derek@vinka:~$ env | grep -i proxy derek@vinka:~$ cat /etc/hosts 127.0.0.1 localhost 127.0.1.1 vinka # The following lines are desirable for IPv6 capable hosts ::1 ip6-localhost ip6-loopback fe00::0 ip6-localnet ff00::0 ip6-mcastprefix ff02::1 ip6-allnodes ff02::2 ip6-allrouters derek@vinka:~$ derek@vinka:~$ nslookup > server Default server: 127.0.1.1 Address: 127.0.1.1#53
Interestingly, I get the same result from a system running NetworkManager and another running Connmand.
If I lookup through my router (
nslookup host 192.168.0.1), I still can't get any resolutions, but browsers/curl/wget always work on my laptop, my raspberry Pi media server, and my phone—all of them running different OSes.
What about /etc/nsswitch?
derek@vinka:~$ grep hosts /etc/nsswitch.conf hosts: files mdns4_minimal dns [NOTFOUND=return] resolve [!UNAVAIL=return] dns
Clearly that last
dns is redundant, but it looks right, otherwise.
derek@vinka:~$ cat /etc/resolv.conf # Generated by NetworkManager nameserver 127.0.1.1
On my media server:

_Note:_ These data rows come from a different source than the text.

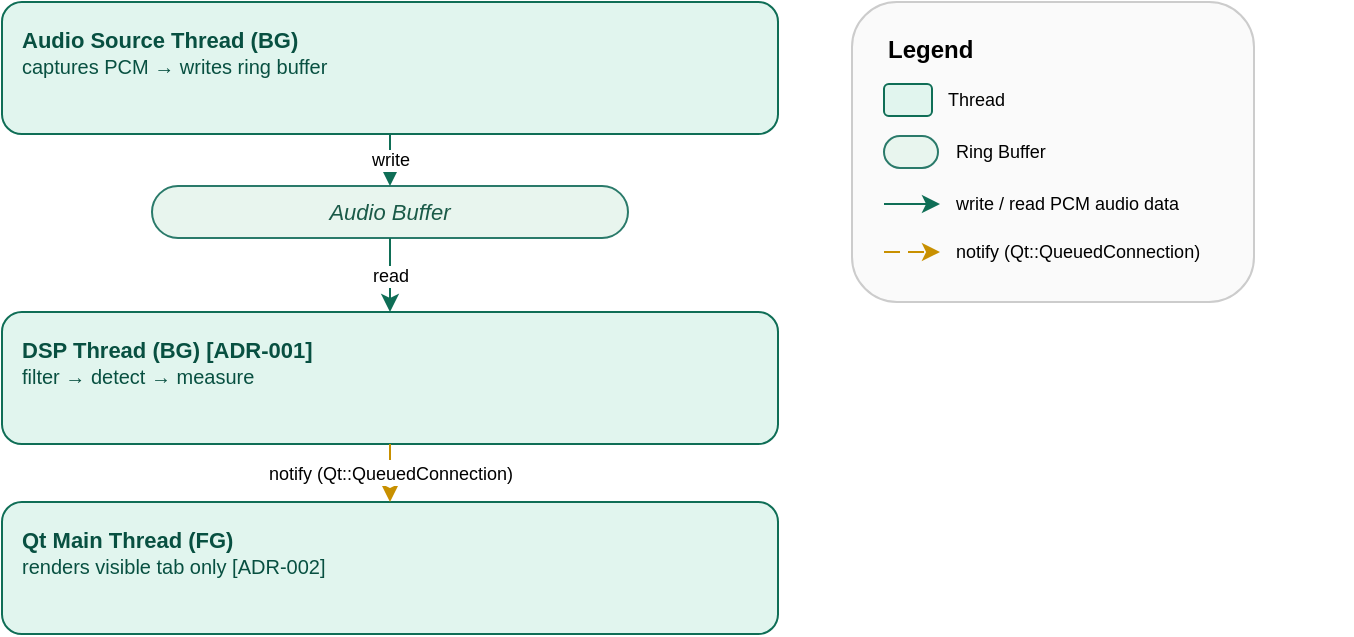
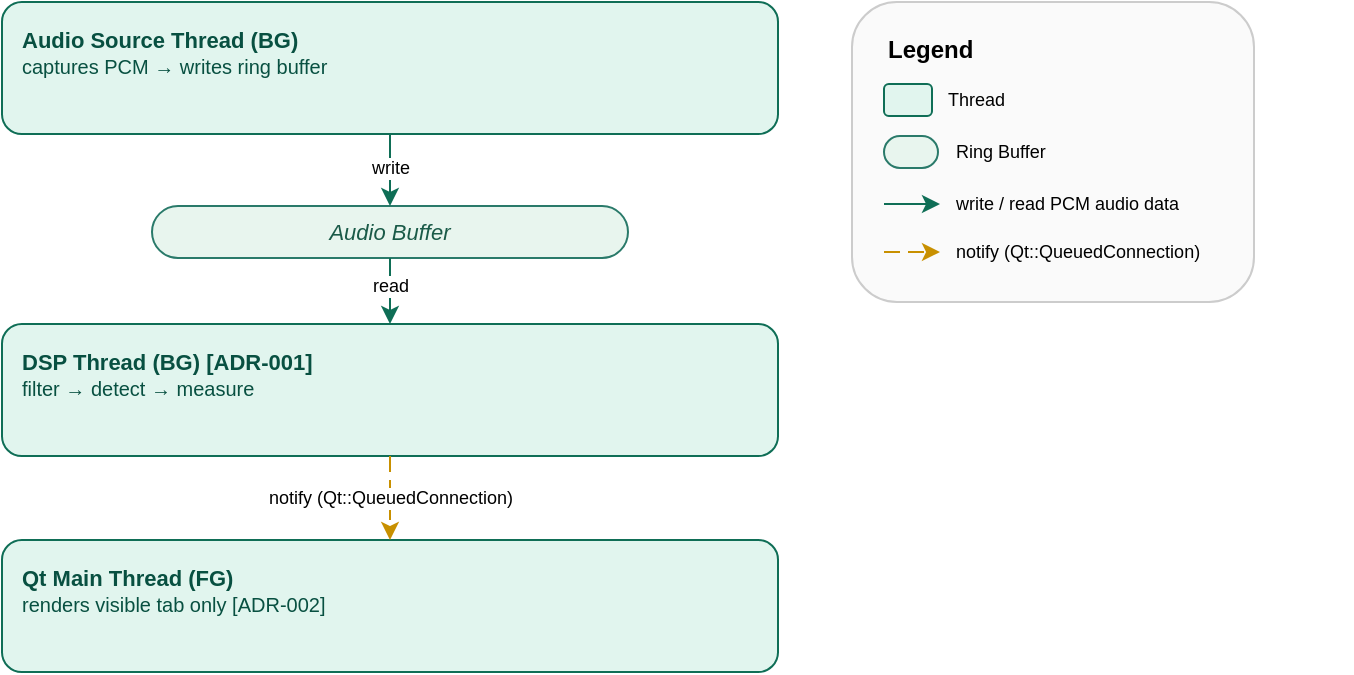
- <mxGraphModel dx="1005" dy="466" grid="0" gridSize="10" guides="1" tooltips="1" connect="1" arrows="1" fold="1" page="1" pageScale="1" pageWidth="800" pageHeight="400" math="0" shadow="0">
-   <root>
-     <mxCell id="0" />
-     <mxCell id="1" parent="0" />
-     <mxCell id="30" parent="1" style="rounded=1;whiteSpace=wrap;html=1;fillColor=#E1F5EE;strokeColor=#0F6E56;fontColor=#085041;fontStyle=1;fontSize=11;align=left;verticalAlign=top;spacingLeft=8;spacingTop=6;" value="Audio Source Thread  (BG)&lt;br&gt;&lt;font style=&quot;font-size:10px;font-weight:400;&quot;&gt;captures PCM → writes ring buffer&lt;/font&gt;" vertex="1">
-       <mxGeometry height="66" width="388" x="20" y="20" as="geometry" />
-     </mxCell>
-     <mxCell id="32" parent="1" style="rounded=1;arcSize=50;whiteSpace=wrap;html=1;fillColor=#e8f5ee;strokeColor=#2a7a6a;fontColor=#1a5a48;fontSize=11;fontStyle=2;" value="Audio Buffer" vertex="1">
-       <mxGeometry height="26" width="238" x="95" y="112" as="geometry" />
-     </mxCell>
-     <mxCell id="33" parent="1" style="rounded=1;whiteSpace=wrap;html=1;fillColor=#E1F5EE;strokeColor=#0F6E56;fontColor=#085041;fontStyle=1;fontSize=11;align=left;verticalAlign=top;spacingLeft=8;spacingTop=6;" value="DSP Thread  (BG)  [ADR-001]&lt;br&gt;&lt;font style=&quot;font-size:10px;font-weight:400;&quot;&gt;filter → detect → measure&lt;/font&gt;" vertex="1">
-       <mxGeometry height="66" width="388" x="20" y="175" as="geometry" />
-     </mxCell>
-     <mxCell id="35" parent="1" style="rounded=1;whiteSpace=wrap;html=1;fillColor=#E1F5EE;strokeColor=#0F6E56;fontColor=#085041;fontStyle=1;fontSize=11;align=left;verticalAlign=top;spacingLeft=8;spacingTop=6;" value="Qt Main Thread  (FG)&lt;br&gt;&lt;font style=&quot;font-size:10px;font-weight:400;&quot;&gt;renders visible tab only  [ADR-002]&lt;/font&gt;" vertex="1">
-       <mxGeometry height="66" width="388" x="20" y="270" as="geometry" />
-     </mxCell>
-     <mxCell id="40" edge="1" parent="1" source="30" target="32" style="edgeStyle=none;html=1;strokeColor=#0F6E56;fillColor=#0F6E56;fontSize=9;exitX=0.5;exitY=1;exitDx=0;exitDy=0;entryX=0.5;entryY=0;entryDx=0;entryDy=0;" value="write">
-       <mxGeometry relative="1" as="geometry" />
-     </mxCell>
-     <mxCell id="42" edge="1" parent="1" source="32" target="33" style="edgeStyle=none;html=1;strokeColor=#0F6E56;fillColor=#0F6E56;fontSize=9;exitX=0.5;exitY=1;exitDx=0;exitDy=0;entryX=0.5;entryY=0;entryDx=0;entryDy=0;" value="read">
-       <mxGeometry relative="1" as="geometry" />
-     </mxCell>
-     <mxCell id="43" edge="1" parent="1" source="33" target="35" style="edgeStyle=none;html=1;strokeColor=#c89000;fillColor=#c89000;dashed=1;dashPattern=8 4;fontSize=9;exitX=0.5;exitY=1;exitDx=0;exitDy=0;entryX=0.5;entryY=0;entryDx=0;entryDy=0;" value="notify (Qt::QueuedConnection)">
-       <mxGeometry relative="1" as="geometry" />
-     </mxCell>
-     <mxCell id="Q6rnTVYkd1wGd5bwxZPc-64" connectable="0" parent="1" style="group" value="" vertex="1">
-       <mxGeometry height="150" width="260" x="430" y="20" as="geometry" />
-     </mxCell>
-     <mxCell id="50" parent="Q6rnTVYkd1wGd5bwxZPc-64" style="rounded=1;whiteSpace=wrap;html=1;fillColor=#fafafa;strokeColor=#cccccc;" value="" vertex="1">
-       <mxGeometry height="150" width="201" x="15" as="geometry" />
-     </mxCell>
-     <mxCell id="51" parent="Q6rnTVYkd1wGd5bwxZPc-64" style="text;html=1;fontStyle=1;fontSize=12;align=left;" value="Legend" vertex="1">
-       <mxGeometry height="20" width="100" x="31" y="10" as="geometry" />
-     </mxCell>
-     <mxCell id="52" parent="Q6rnTVYkd1wGd5bwxZPc-64" style="rounded=1;whiteSpace=wrap;html=1;fillColor=#E1F5EE;strokeColor=#0F6E56;" value="" vertex="1">
-       <mxGeometry height="16" width="24" x="31" y="41" as="geometry" />
-     </mxCell>
-     <mxCell id="53" parent="Q6rnTVYkd1wGd5bwxZPc-64" style="text;html=1;fontSize=9;align=left;verticalAlign=middle;" value="Thread" vertex="1">
-       <mxGeometry height="16" width="200" x="61" y="41" as="geometry" />
-     </mxCell>
-     <mxCell id="58" parent="Q6rnTVYkd1wGd5bwxZPc-64" style="rounded=1;arcSize=50;whiteSpace=wrap;html=1;fillColor=#e8f5ee;strokeColor=#2a7a6a;" value="" vertex="1">
-       <mxGeometry height="16" width="27" x="31" y="67" as="geometry" />
-     </mxCell>
-     <mxCell id="Q6rnTVYkd1wGd5bwxZPc-65" parent="Q6rnTVYkd1wGd5bwxZPc-64" style="text;html=1;fontSize=9;align=left;verticalAlign=middle;" value="Ring Buffer" vertex="1">
-       <mxGeometry height="16" width="200" x="65" y="67" as="geometry" />
-     </mxCell>
-     <mxCell id="60" edge="1" parent="Q6rnTVYkd1wGd5bwxZPc-64" style="edgeStyle=none;html=1;strokeColor=#0F6E56;fillColor=#0F6E56;" value="">
-       <mxGeometry relative="1" as="geometry">
-         <mxPoint x="31" y="101" as="sourcePoint" />
-         <mxPoint x="59" y="101" as="targetPoint" />
-       </mxGeometry>
-     </mxCell>
-     <mxCell id="61" parent="Q6rnTVYkd1wGd5bwxZPc-64" style="text;html=1;fontSize=9;align=left;verticalAlign=middle;" value="write / read PCM audio data" vertex="1">
-       <mxGeometry height="16" width="200" x="65" y="93" as="geometry" />
-     </mxCell>
-     <mxCell id="62" edge="1" parent="Q6rnTVYkd1wGd5bwxZPc-64" style="edgeStyle=none;html=1;strokeColor=#c89000;fillColor=#c89000;dashed=1;dashPattern=8 4;" value="">
-       <mxGeometry relative="1" as="geometry">
-         <mxPoint x="31" y="125" as="sourcePoint" />
-         <mxPoint x="59" y="125" as="targetPoint" />
-       </mxGeometry>
-     </mxCell>
-     <mxCell id="63" parent="Q6rnTVYkd1wGd5bwxZPc-64" style="text;html=1;fontSize=9;align=left;verticalAlign=middle;" value="notify  (Qt::QueuedConnection)" vertex="1">
-       <mxGeometry height="16" width="200" x="65" y="117" as="geometry" />
-     </mxCell>
-   </root>
- </mxGraphModel>
+ <mxfile host="app.diagrams.net">
+   <diagram id="xxnScuvbpYzbq3oAzX3g" name="페이지-1">
+     <mxGraphModel dx="671" dy="492" grid="0" gridSize="10" guides="1" tooltips="1" connect="1" arrows="1" fold="1" page="1" pageScale="1" pageWidth="800" pageHeight="400" math="0" shadow="0">
+       <root>
+         <mxCell id="0" />
+         <mxCell id="1" parent="0" />
+         <mxCell id="30" parent="1" style="rounded=1;whiteSpace=wrap;html=1;fillColor=#E1F5EE;strokeColor=#0F6E56;fontColor=#085041;fontStyle=1;fontSize=11;align=left;verticalAlign=top;spacingLeft=8;spacingTop=6;" value="Audio Source Thread  (BG)&lt;br&gt;&lt;font style=&quot;font-size:10px;font-weight:400;&quot;&gt;captures PCM → writes ring buffer&lt;/font&gt;" vertex="1">
+           <mxGeometry height="66" width="388" x="20" y="20" as="geometry" />
+         </mxCell>
+         <mxCell id="32" parent="1" style="rounded=1;arcSize=50;whiteSpace=wrap;html=1;fillColor=#e8f5ee;strokeColor=#2a7a6a;fontColor=#1a5a48;fontSize=11;fontStyle=2;" value="Audio Buffer" vertex="1">
+           <mxGeometry height="26" width="238" x="95" y="122" as="geometry" />
+         </mxCell>
+         <mxCell id="33" parent="1" style="rounded=1;whiteSpace=wrap;html=1;fillColor=#E1F5EE;strokeColor=#0F6E56;fontColor=#085041;fontStyle=1;fontSize=11;align=left;verticalAlign=top;spacingLeft=8;spacingTop=6;" value="DSP Thread  (BG)  [ADR-001]&lt;br&gt;&lt;font style=&quot;font-size:10px;font-weight:400;&quot;&gt;filter → detect → measure&lt;/font&gt;" vertex="1">
+           <mxGeometry height="66" width="388" x="20" y="181" as="geometry" />
+         </mxCell>
+         <mxCell id="35" parent="1" style="rounded=1;whiteSpace=wrap;html=1;fillColor=#E1F5EE;strokeColor=#0F6E56;fontColor=#085041;fontStyle=1;fontSize=11;align=left;verticalAlign=top;spacingLeft=8;spacingTop=6;" value="Qt Main Thread  (FG)&lt;br&gt;&lt;font style=&quot;font-size:10px;font-weight:400;&quot;&gt;renders visible tab only  [ADR-002]&lt;/font&gt;" vertex="1">
+           <mxGeometry height="66" width="388" x="20" y="289" as="geometry" />
+         </mxCell>
+         <mxCell id="40" edge="1" parent="1" source="30" style="edgeStyle=none;html=1;strokeColor=#0F6E56;fillColor=#0F6E56;fontSize=9;exitX=0.5;exitY=1;exitDx=0;exitDy=0;entryX=0.5;entryY=0;entryDx=0;entryDy=0;" target="32" value="write">
+           <mxGeometry relative="1" x="-0.0811" as="geometry">
+             <mxPoint as="offset" />
+           </mxGeometry>
+         </mxCell>
+         <mxCell id="42" edge="1" parent="1" source="32" style="edgeStyle=none;html=1;strokeColor=#0F6E56;fillColor=#0F6E56;fontSize=9;exitX=0.5;exitY=1;exitDx=0;exitDy=0;entryX=0.5;entryY=0;entryDx=0;entryDy=0;" target="33" value="read">
+           <mxGeometry relative="1" x="-0.1875" as="geometry">
+             <mxPoint as="offset" />
+             <Array as="points">
+               <mxPoint x="214" y="159" />
+             </Array>
+           </mxGeometry>
+         </mxCell>
+         <mxCell id="43" edge="1" parent="1" source="33" style="edgeStyle=none;html=1;strokeColor=#c89000;fillColor=#c89000;dashed=1;dashPattern=8 4;fontSize=9;exitX=0.5;exitY=1;exitDx=0;exitDy=0;entryX=0.5;entryY=0;entryDx=0;entryDy=0;" target="35" value="notify (Qt::QueuedConnection)">
+           <mxGeometry relative="1" as="geometry" />
+         </mxCell>
+         <mxCell id="Q6rnTVYkd1wGd5bwxZPc-64" connectable="0" parent="1" style="group" value="" vertex="1">
+           <mxGeometry height="150" width="260" x="430" y="20" as="geometry" />
+         </mxCell>
+         <mxCell id="50" parent="Q6rnTVYkd1wGd5bwxZPc-64" style="rounded=1;whiteSpace=wrap;html=1;fillColor=#fafafa;strokeColor=#cccccc;" value="" vertex="1">
+           <mxGeometry height="150" width="201" x="15" as="geometry" />
+         </mxCell>
+         <mxCell id="51" parent="Q6rnTVYkd1wGd5bwxZPc-64" style="text;html=1;fontStyle=1;fontSize=12;align=left;" value="Legend" vertex="1">
+           <mxGeometry height="20" width="100" x="31" y="10" as="geometry" />
+         </mxCell>
+         <mxCell id="52" parent="Q6rnTVYkd1wGd5bwxZPc-64" style="rounded=1;whiteSpace=wrap;html=1;fillColor=#E1F5EE;strokeColor=#0F6E56;" value="" vertex="1">
+           <mxGeometry height="16" width="24" x="31" y="41" as="geometry" />
+         </mxCell>
+         <mxCell id="53" parent="Q6rnTVYkd1wGd5bwxZPc-64" style="text;html=1;fontSize=9;align=left;verticalAlign=middle;" value="Thread" vertex="1">
+           <mxGeometry height="16" width="200" x="61" y="41" as="geometry" />
+         </mxCell>
+         <mxCell id="58" parent="Q6rnTVYkd1wGd5bwxZPc-64" style="rounded=1;arcSize=50;whiteSpace=wrap;html=1;fillColor=#e8f5ee;strokeColor=#2a7a6a;" value="" vertex="1">
+           <mxGeometry height="16" width="27" x="31" y="67" as="geometry" />
+         </mxCell>
+         <mxCell id="Q6rnTVYkd1wGd5bwxZPc-65" parent="Q6rnTVYkd1wGd5bwxZPc-64" style="text;html=1;fontSize=9;align=left;verticalAlign=middle;" value="Ring Buffer" vertex="1">
+           <mxGeometry height="16" width="200" x="65" y="67" as="geometry" />
+         </mxCell>
+         <mxCell id="60" edge="1" parent="Q6rnTVYkd1wGd5bwxZPc-64" style="edgeStyle=none;html=1;strokeColor=#0F6E56;fillColor=#0F6E56;" value="">
+           <mxGeometry relative="1" as="geometry">
+             <mxPoint x="31" y="101" as="sourcePoint" />
+             <mxPoint x="59" y="101" as="targetPoint" />
+           </mxGeometry>
+         </mxCell>
+         <mxCell id="61" parent="Q6rnTVYkd1wGd5bwxZPc-64" style="text;html=1;fontSize=9;align=left;verticalAlign=middle;" value="write / read PCM audio data" vertex="1">
+           <mxGeometry height="16" width="200" x="65" y="93" as="geometry" />
+         </mxCell>
+         <mxCell id="62" edge="1" parent="Q6rnTVYkd1wGd5bwxZPc-64" style="edgeStyle=none;html=1;strokeColor=#c89000;fillColor=#c89000;dashed=1;dashPattern=8 4;" value="">
+           <mxGeometry relative="1" as="geometry">
+             <mxPoint x="31" y="125" as="sourcePoint" />
+             <mxPoint x="59" y="125" as="targetPoint" />
+           </mxGeometry>
+         </mxCell>
+         <mxCell id="63" parent="Q6rnTVYkd1wGd5bwxZPc-64" style="text;html=1;fontSize=9;align=left;verticalAlign=middle;" value="notify  (Qt::QueuedConnection)" vertex="1">
+           <mxGeometry height="16" width="200" x="65" y="117" as="geometry" />
+         </mxCell>
+       </root>
+     </mxGraphModel>
+   </diagram>
+ </mxfile>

derek@nas ~ $ cat /etc/resolv.conf # Generated by Connection Manager nameserver 127.0.0.1